This post is part of our Twitter for Business: Fundamentals series.
As mentioned in ‘Choosing A Twitter Strategy,’ you’ll need to decide what persona your Twitter account(s) will take on.
Each Twitter identity really does form a personality in the minds of followers over time and you’ll want to be cognizant of how you’re approaching your audience.
The most successful commercial Twitter accounts seem to have a few traits in common:
- There’s some humor involved.
No matter how you phrase it, people like to be entertained. People are much more likely to follow a Twitter account with some humor mixed in as opposed to an account composed of dry, boring Tweets.

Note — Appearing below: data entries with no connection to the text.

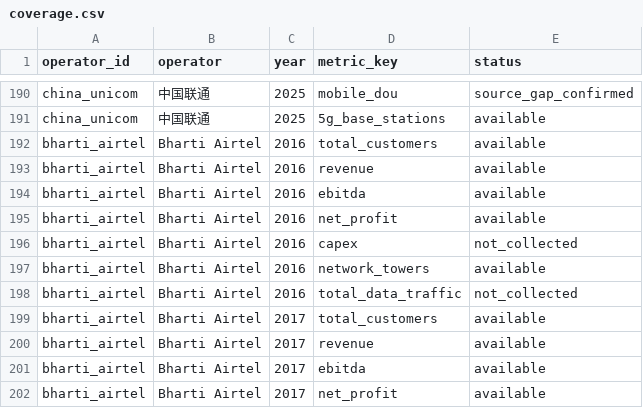
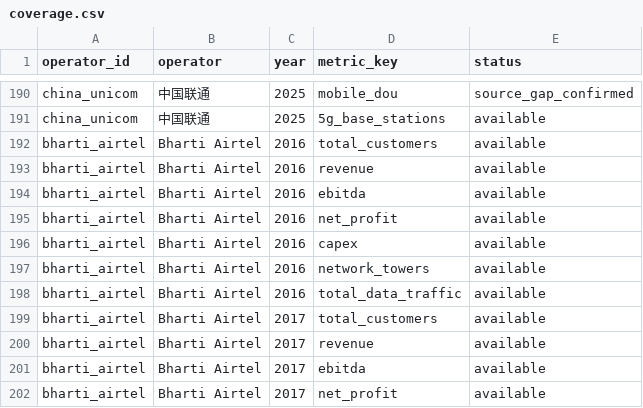
Before and after one commit to AlexLIAOPOLY/cmhk-competitive-intelligence, a CSV file: agent_knowledge/global_top5_operators_2016_2025/coverage.csv, drawn as a sheet; only a part is shown, gaps mark what is left out.

```diff
--- a/agent_knowledge/global_top5_operators_2016_2025/coverage.csv
+++ b/agent_knowledge/global_top5_operators_2016_2025/coverage.csv
@@ -195,5 +195,5 @@ bharti_airtel,Bharti Airtel,2016,ebitda,available
 bharti_airtel,Bharti Airtel,2016,net_profit,available
-bharti_airtel,Bharti Airtel,2016,capex,not_collected
+bharti_airtel,Bharti Airtel,2016,capex,available
 bharti_airtel,Bharti Airtel,2016,network_towers,available
-bharti_airtel,Bharti Airtel,2016,total_data_traffic,not_collected
+bharti_airtel,Bharti Airtel,2016,total_data_traffic,available
 bharti_airtel,Bharti Airtel,2017,total_customers,available
```
Also changed, not shown: agent_knowledge/global_top5_operators_2016_2025/conflicts_and_scope_breaks.csv, agent_knowledge/knowledge_integrity_audits/cross_database_common_disclosure_audit_2026-08-18.csv, 13 other files.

- They send links to useful information.
In addition to being entertained, people like to see relevant and useful information. It’s not only helpful to your followers, it’s also helpful to you. By tweeting useful information, you show your followers that you’re on top of the industry and really know what you’re talking about.
- They share some value with their followers (special deals, insider info, etc.).
By sharing special deals and insider info with your followers, you give them incentive to follow you. You also help build customer loyalty by offering special value to your customers. Building customer loyalty is one of the most beneficial things social media has to offer-don’t miss this excellent opportunity.
- They interact a lot with other people.
People don’t like to feel ignored. If someone replies to you-respond to them. If someone tweets an awesome link-retweet it. If someone retweets you-thank them. Twitter is about conversation-not about blasting your followers with what are essentially one-way commercials.
- Their followers get to know the humans behind the accounts.
On of the advantages of Twitter is the ability to really connect and get to know your customers and followers. Through interaction you can learn more about what they want and how you can help them. You can also show them more about your personality and the culture beyond the app. In addition, you can use Twitter as a great way to extend you CRM.
- Their messaging is relevant to their followers.
This is an excellent example of “common sense that isn’t so common.” While of course it makes sense for you to tweet relevant content to your followers, many businesses tend to forget this crucial piece of strategy.
There are exceptions to each of those of course, but in general this is a good formula for finding success with Twitter.
It’s entirely OK to have a more formal business account, and let your employee or secondary accounts handle the personality. Over time you may discover that a mix that works best for your business.
In contrast, here are some traits of commercial Twitter accounts people tend to avoid:
- Those that do nothing but promote their business.
If you were having a conversation with someone, you wouldn’t endless drone on about how great you are would you? Well, Twitter is the same thing. Think of Twitter as having a conversation at a party or networking event-sure, you want people to know how awesome you are, but you wouldn’t do it by constantly telling them.
- Those that ‘feel’ automated.
To most people, anything that comes across as too automated comes across as “spammy.” That’s not saying you can’t schedule tweets-it’s saying that you should mix scheduled tweets with interaction and organic tweets.
- Those who don’t converse with their audience, either directly or through a secondary account.
Twitter is a wonderful opportunity for Customer Relationship Management [CRM]. If someone has a question or problem about your product-answer it. If someone is shopping for a project management app and that’s your product-let them know about it. Interaction is key on Twitter. Don’t miss out on the opportunity to connect with potential customers and to create a sense of customer loyalty with the ones you already have.
- Misleading or Opportunistic Accounts.
No one likes to be lied to-especially your customers. Don’t mislead. Don’t offer infomercial sounding opportunities. As a rule of thumb, if you read your tweet and you sound like a pitchman for OxyClean, you want to re-write that tweet.
- Those who insert themselves into conversations with no tact.
Once again-think of Twitter as a party or networking event. You wouldn’t walk up to someone having a conversation and blurt out how you sell the best shoes when they’re talking about hats. Don’t do it on Twitter either. That’s not to say you can’t promote yourself. If you run an accounting service and you see a tweet where someone is asking for accounting advice or looking for an accountant-by all means send them an @reply and promote your services. Make sure to keep your promotions relevant to the conversation-it’ll benefit you AND you’re potential customers.
Helpful Links On Creating a Twitter Strategy:
- Mashable: How to Build a Twitter Strategy for Your Business
- Mashable: The 7 Ways to Approach Twitter
- Social Mouths: How to Get Twitter Followers Without Using a Mass-Following Tool
- Social Media Examiner: 8 Simple Steps to Growing a Quality Twitter Following
- Social Media Examiner: 12 Tips to Engage People on Twitter
- HubSpot: 5 Things on Twitter that Annoy the Crap Out of Me
Additional contributions by Leslie Joy